Fresh local tomatoes are ripening in full force around the country, and at no time during the year will they taste this authentic, this juicy and this meaty. But the pressure to enjoy each and every precious one is killing me. I bought a bunch last week at our farmers market, and then my mother-in-law plied me with a big bag — an overrun from her brother’s wildly productive garden. We’re using tomatoes as fast as we can around here in BLTs, cucumber and tomato salads and tomato sandwiches on shamelessly squishy white bread. I love them diced over morning eggs, and nowadays, a simple plate of sliced tomatoes replaces a requisite green salad at dinnertime.
But what else can you do with fresh juicy summer tomatoes? Plenty. Here are a few ideas to make sure none of those tasty beauties goes to waste.
Tacos are at the top of the food trend these days and fresh salsa is an easy way to make them shine. Combine fresh chopped tomatoes and tiny dices of onion, garlic and jalapeño. Add fresh lime juice, lime zest, salt, pepper and fresh chopped cilantro.
Raw tomato pasta

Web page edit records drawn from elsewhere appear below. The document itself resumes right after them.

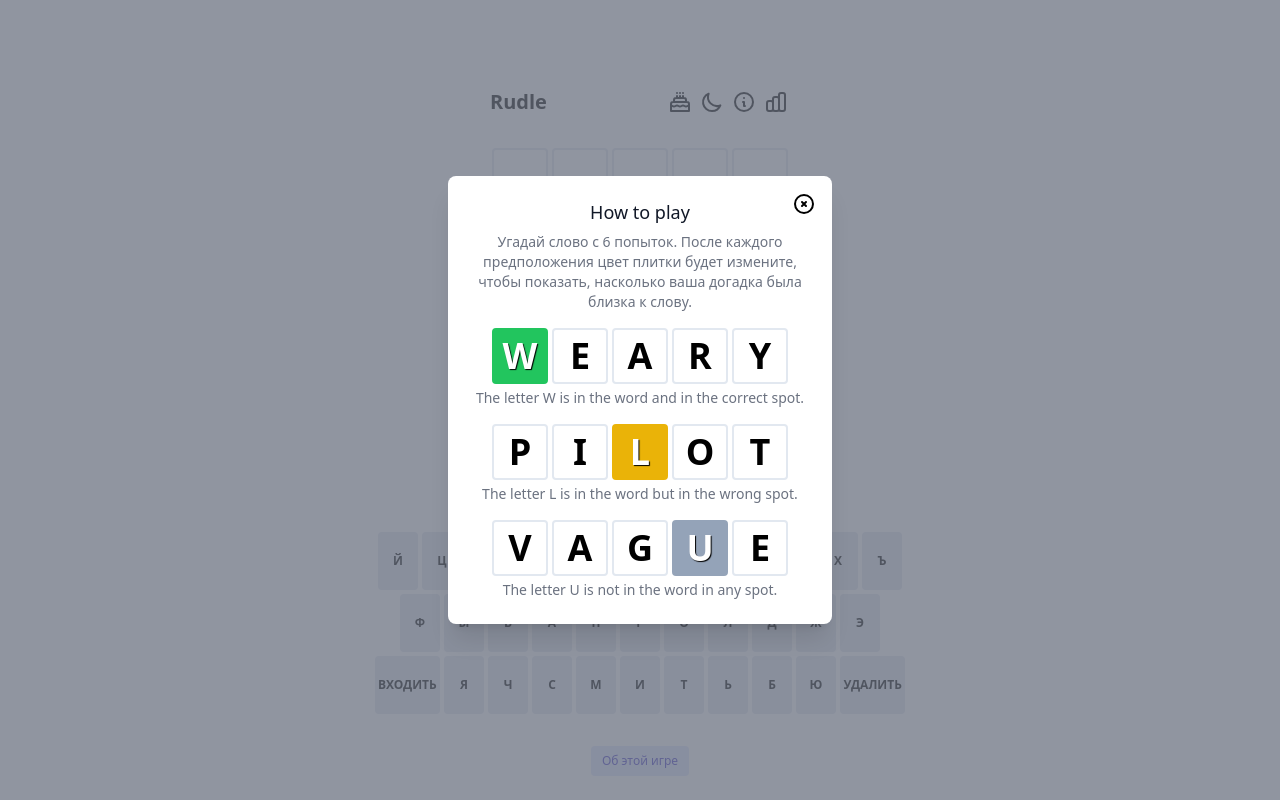
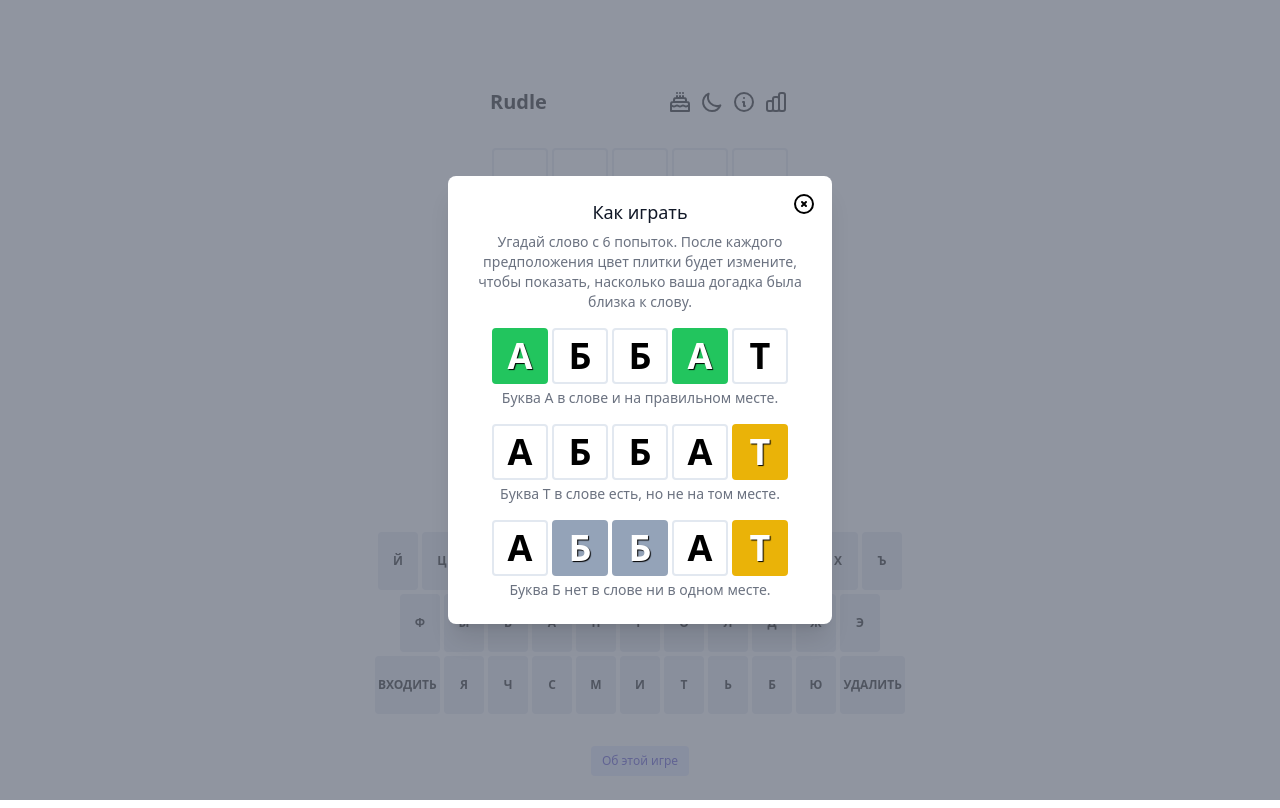
Before and after one commit to MaxGrigorev/rudle, a React (Create React App) app: page / in a window 1280 px wide. Both pictures are taken after a click on the icon 744 px from the left and 102 px from the top of the page. Built offline with nearby package versions, Linux system fonts and the light colour scheme.

Commit message:
Update InfoModal.tsx

```diff
--- a/src/components/modals/InfoModal.tsx
+++ b/src/components/modals/InfoModal.tsx
@@ -8,43 +8,43 @@ type Props = {
 
 export const InfoModal = ({ isOpen, handleClose }: Props) => {
   return (
-    <BaseModal title="How to play" isOpen={isOpen} handleClose={handleClose}>
+    <BaseModal title="Как играть" isOpen={isOpen} handleClose={handleClose}>
       <p className="text-sm text-gray-500 dark:text-gray-300">
       Угадай слово с 6 попыток. После каждого предположения цвет плитки будет
          измените, чтобы показать, насколько ваша догадка была близка к слову.
       </p>
 
       <div className="flex justify-center mb-1 mt-4">
-        <Cell value="W" status="correct" />
-        <Cell value="E" />
-        <Cell value="A" />
-        <Cell value="R" />
-        <Cell value="Y" />
+        <Cell value="А" status="correct" />
+        <Cell value="Б" />
+        <Cell value="Б" />
+        <Cell value="А" status="correct"/>
+        <Cell value="Т" />
       </div>
       <p className="text-sm text-gray-500 dark:text-gray-300">
-        The letter W is in the word and in the correct spot.
+        Буква А в слове и на правильном месте.
       </p>
 
       <div className="flex justify-center mb-1 mt-4">
-        <Cell value="P" />
-        <Cell value="I" />
-        <Cell value="L" status="present" />
-        <Cell value="O" />
-        <Cell value="T" />
+        <Cell value="А" />
+        <Cell value="Б" />
+        <Cell value="Б" />
+        <Cell value="А" />
+        <Cell value="Т" status="present"/>
       </div>
       <p className="text-sm text-gray-500 dark:text-gray-300">
-        The letter L is in the word but in the wrong spot.
+        Буква Т в слове есть, но не на том месте.
       </p>
 
       <div className="flex justify-center mb-1 mt-4">
-        <Cell value="V" />
-        <Cell value="A" />
-        <Cell value="G" />
-        <Cell value="U" status="absent" />
-        <Cell value="E" />
+        <Cell value="А" />
+        <Cell value="Б" status="absent"/>
+        <Cell value="Б" status="absent"/>
+        <Cell value="А" />
+        <Cell value="Т" status="present"/>
       </div>
       <p className="text-sm text-gray-500 dark:text-gray-300">
-        The letter U is not in the word in any spot.
+        Буква Б нет в слове ни в одном месте.
       </p>
     </BaseModal>
   )
```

Heat a quarter cup of olive oil over medium heat and toss in a couple tablespoons of fresh minced garlic. Let the garlic mellow in the oil for a minute, then turn off heat. Stir in 4 cups fresh chopped tomatoes. Add salt and pepper to taste. Toss with cooked angel hair pasta. Add a tablespoon of butter to the mixture for extra richness if you like. Top with fresh basil.
Multi-purpose red sauce (freezable!)
This is perfect for tomatoes that are extra ripe. Using a tomato knife (or any serrated knife), cut an “X” at the end of each tomato, opposite the stem-end. Drop into boiling water for five minutes. Remove and cool. Starting at the X, peel off tomato skins and remove stem. At this point, you can freeze the tomatoes and their juice for later use. Or, for a versatile pasta or pizza sauce, puree and cook down with fresh minced garlic, dried oregano, and salt and pepper.
Shingled on fresh fish
Baton Rouge Chef Peter Sclafani of Ruffino’s Restaurant has a terrific formula for planked fish topped with pesto and fresh tomatoes and finished with balsamic reduction. The tomatoes are sliced and “shingled” on the top of the fish, which ensures the fish stays moist as it’s cooking over charcoal. This works beautifully with redfish, salmon, grouper and flounder.
Tomatoes are the perfect delivery device for serving something else, whether it’s creamy chicken salad or something hot, like creamed spinach. (In Baton Rouge, creamed spinach would be the River Road Recipe’s classic, spinach Madeline). One of my favorite stuffed tomato recipes combines sautéed julienned yellow squash and zucchini with cream and Gruyère. The squash mixture is stuffed inside a hollowed out tomato then baked for 20 minutes at 350 with breadcrumbs on top.